Segment Start: Material for the task

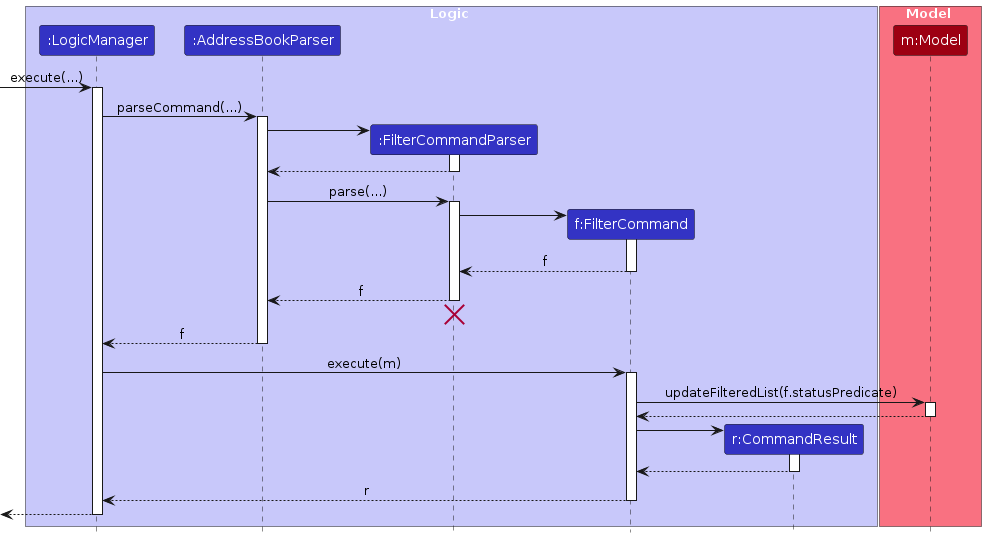
Before: diagrams/FilterSequenceDiagram.png, a diagram exported from PlantUML (woke02/tp). Its source is kept beside it as diagrams/FilterSequenceDiagram.puml.
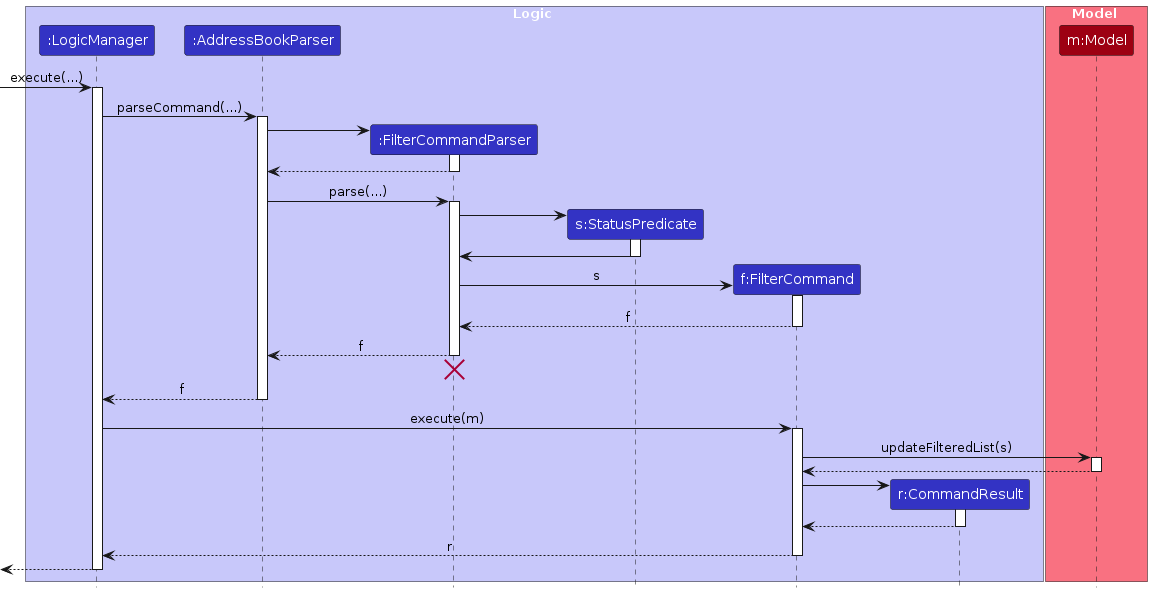
After the commit.

Diff of the diagram source:
```diff
@@ -6,8 +6,10 @@
 participant ":LogicManager" as LogicManager LOGIC_COLOR
 participant ":AddressBookParser" as AddressBookParser LOGIC_COLOR
 participant ":FilterCommandParser" as FilterCommandParser LOGIC_COLOR
+participant "s:StatusPredicate" as StatusPredicate LOGIC_COLOR
 participant "f:FilterCommand" as FilterCommand LOGIC_COLOR
 participant "r:CommandResult" as CommandResult LOGIC_COLOR
+
 end box
 
 box Model MODEL_COLOR_T1
@@ -30,8 +32,15 @@
 AddressBookParser -> FilterCommandParser : parse(...)
 activate FilterCommandParser
 
+create StatusPredicate
+FilterCommandParser -> StatusPredicate
+activate StatusPredicate
+
+StatusPredicate -> FilterCommandParser
+deactivate StatusPredicate
+
 create FilterCommand
-FilterCommandParser -> FilterCommand
+FilterCommandParser -> FilterCommand : s
 activate FilterCommand
 
 FilterCommand --> FilterCommandParser : f
@@ -49,7 +58,7 @@
 LogicManager -> FilterCommand : execute(m)
 activate FilterCommand
 
-FilterCommand -> Model : updateFilteredList(f.statusPredicate)
+FilterCommand -> Model : updateFilteredList(s)
 activate Model
 
 Model --> FilterCommand
```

Segment End: Material for the task

- _What is needed_: Would you give the entries above again verbatim, omitting the images they contain?

- _Result of the exercise_:
Before: diagrams/FilterSequenceDiagram.png, a diagram exported from PlantUML (woke02/tp). Its source is kept beside it as diagrams/FilterSequenceDiagram.puml.
After the commit.

Diff of the diagram source:
```diff
@@ -6,8 +6,10 @@
 participant ":LogicManager" as LogicManager LOGIC_COLOR
 participant ":AddressBookParser" as AddressBookParser LOGIC_COLOR
 participant ":FilterCommandParser" as FilterCommandParser LOGIC_COLOR
+participant "s:StatusPredicate" as StatusPredicate LOGIC_COLOR
 participant "f:FilterCommand" as FilterCommand LOGIC_COLOR
 participant "r:CommandResult" as CommandResult LOGIC_COLOR
+
 end box
 
 box Model MODEL_COLOR_T1
@@ -30,8 +32,15 @@
 AddressBookParser -> FilterCommandParser : parse(...)
 activate FilterCommandParser
 
+create StatusPredicate
+FilterCommandParser -> StatusPredicate
+activate StatusPredicate
+
+StatusPredicate -> FilterCommandParser
+deactivate StatusPredicate
+
 create FilterCommand
-FilterCommandParser -> FilterCommand
+FilterCommandParser -> FilterCommand : s
 activate FilterCommand
 
 FilterCommand --> FilterCommandParser : f
@@ -49,7 +58,7 @@
 LogicManager -> FilterCommand : execute(m)
 activate FilterCommand
 
-FilterCommand -> Model : updateFilteredList(f.statusPredicate)
+FilterCommand -> Model : updateFilteredList(s)
 activate Model
 
 Model --> FilterCommand
```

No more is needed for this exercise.